What Are HVAC Zone Control Systems?

Image for Staircase inside home

In the winter, you might find it annoying to find that your teenager has cranked up the heat. Teenagers have no idea of how much a few degrees on the thermostat can change your heating bill. Maybe your teenager is actually freezing. It’s possible that their bedroom does not heat up as fast as the rest of your home. There is a way to make sure that colder rooms have their own temperature controls without raising your heating bill. It’s called an HVAC Zone Control Systems and they can help make sure everyone in your home is comfortable. If your winter heating bills are out of control, consider HVAC zones for your home. Edelman is Champaign’s go-to guy for all HVAC questions and upgrades. 

How Does an HVAC Zone Control System Work?

With traditional-style furnaces and ductwork, air travels through your ducts and into each room until a desired temperature is reached at the thermostat. However, the room furthest away from the furnace and the thermostat might not be at the same temperature as the rest of the house before the heat shuts off.

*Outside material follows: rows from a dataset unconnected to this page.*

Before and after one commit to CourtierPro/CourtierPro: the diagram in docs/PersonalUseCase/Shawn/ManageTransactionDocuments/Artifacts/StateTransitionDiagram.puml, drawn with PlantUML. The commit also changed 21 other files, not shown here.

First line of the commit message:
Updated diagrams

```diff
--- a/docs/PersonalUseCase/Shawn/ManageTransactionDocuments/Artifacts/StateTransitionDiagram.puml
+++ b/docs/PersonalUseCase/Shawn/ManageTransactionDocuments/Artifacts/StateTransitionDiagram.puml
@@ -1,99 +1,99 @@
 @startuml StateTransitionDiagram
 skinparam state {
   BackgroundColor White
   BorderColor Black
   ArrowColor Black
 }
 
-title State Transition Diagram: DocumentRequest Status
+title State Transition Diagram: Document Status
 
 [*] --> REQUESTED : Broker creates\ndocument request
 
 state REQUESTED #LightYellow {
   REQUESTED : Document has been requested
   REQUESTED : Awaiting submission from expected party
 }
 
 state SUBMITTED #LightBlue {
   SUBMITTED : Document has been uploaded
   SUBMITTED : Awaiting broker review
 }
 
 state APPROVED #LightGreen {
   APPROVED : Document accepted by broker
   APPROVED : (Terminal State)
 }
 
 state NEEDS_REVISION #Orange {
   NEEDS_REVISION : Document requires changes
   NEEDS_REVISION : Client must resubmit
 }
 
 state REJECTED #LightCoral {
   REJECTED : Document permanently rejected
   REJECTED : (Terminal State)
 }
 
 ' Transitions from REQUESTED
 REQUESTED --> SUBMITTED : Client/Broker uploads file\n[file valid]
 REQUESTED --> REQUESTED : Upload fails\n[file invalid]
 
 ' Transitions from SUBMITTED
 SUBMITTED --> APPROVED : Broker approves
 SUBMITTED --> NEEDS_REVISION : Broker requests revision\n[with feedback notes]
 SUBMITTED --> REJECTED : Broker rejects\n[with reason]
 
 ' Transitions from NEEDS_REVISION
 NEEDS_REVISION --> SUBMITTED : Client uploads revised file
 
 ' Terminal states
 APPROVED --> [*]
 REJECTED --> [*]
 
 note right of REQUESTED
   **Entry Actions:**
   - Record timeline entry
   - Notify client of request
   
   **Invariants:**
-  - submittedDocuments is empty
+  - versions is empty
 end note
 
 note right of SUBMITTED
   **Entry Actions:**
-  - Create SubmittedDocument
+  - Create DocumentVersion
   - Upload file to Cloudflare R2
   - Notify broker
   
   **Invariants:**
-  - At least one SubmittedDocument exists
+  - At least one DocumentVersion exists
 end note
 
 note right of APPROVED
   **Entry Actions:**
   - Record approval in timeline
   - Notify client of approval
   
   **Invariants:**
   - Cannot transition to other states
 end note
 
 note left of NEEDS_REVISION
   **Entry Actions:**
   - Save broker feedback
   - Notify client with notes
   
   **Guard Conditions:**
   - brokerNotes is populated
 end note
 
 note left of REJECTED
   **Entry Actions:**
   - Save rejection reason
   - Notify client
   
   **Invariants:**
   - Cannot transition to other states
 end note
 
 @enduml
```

That makes this room particularly colder than all the rest. 

With HVAC zone control systems, you divide your home into zones, like a top floor and a bottom floor, and each zone has its own thermostat. Dampers are installed throughout the ductwork to create the zones. A thermostat is installed in each zone and when the temperature is reached in a zone, the damper closes. If you’ve ever stayed in a hotel, each room usually has its own air handler with a thermostat. This is a zoned system. Each room is a zone to ensure every guest’s comfort. 

Benefits of HVAC Zone Control Systems

Besides personal comfort, there are many other reasons why having an HVAC zone control system makes sense for your home. Many customers with zoned systems report major energy savings. In fact, zoning can save you up to 35% in energy savings.  With a zoned system, you can simply close the dampers on unused rooms to save energy. When someone changes the thermostat in one zone, it doesn’t affect all the other zones. The system won’t release heated or cooled air into any other zone, which means it uses less energy to achieve the desired temperature. 

Another benefit of a zoned system is improved indoor air quality. Germs, allergens, and other irritants travel through the ductwork of your home and can spread quickly from room to room. Dampers in a controlled system only circulate the air in the zone they’re in. This is ideal to prevent the spread of illness in your home. You can confine a sick family member to a particular zone and no one else in the family will have to worry about the spread of germs. 

Scenarios That Are Best for HVAC Zone Control Systems 

If your home is two or more floors, it might be a good idea to consider an HVAC zone control system, especially if you have lots of family members who are always adjusting the thermostat. Many empty-nesters like to turn off the zones in unoccupied rooms to keep the common areas comfortable without wasting energy on empty rooms. 

Homes with high ceilings and large windows contribute to heat loss. With a zoned system, you can combat this by raising the room’s temperature frequently so heat can circulate more, making the room warmer overall. 

On the other hand, if your house gets more direct sunlight on one side versus the other, zones can also help prevent these sunny rooms from being too hot. You can lower the temperature in these sunny rooms without cooling down the rest of the house. 

Call Edelman To Install an HVAC Zone Control System In Your Home

If you’re ready to experience a more energy-efficient home and improved air quality control, then it’s time to have an HVAC zone control system installed in your home. The professional team at Edelman is happy to help. Call us today to help us figure out how many zones are ideal for your home and other ways you can save on your heating and cooling bills. 


Keep up with the latest tips and special deals - subscribe to our monthly newsletter.


"*" indicates required fields

This field is for validation purposes and should be left unchanged.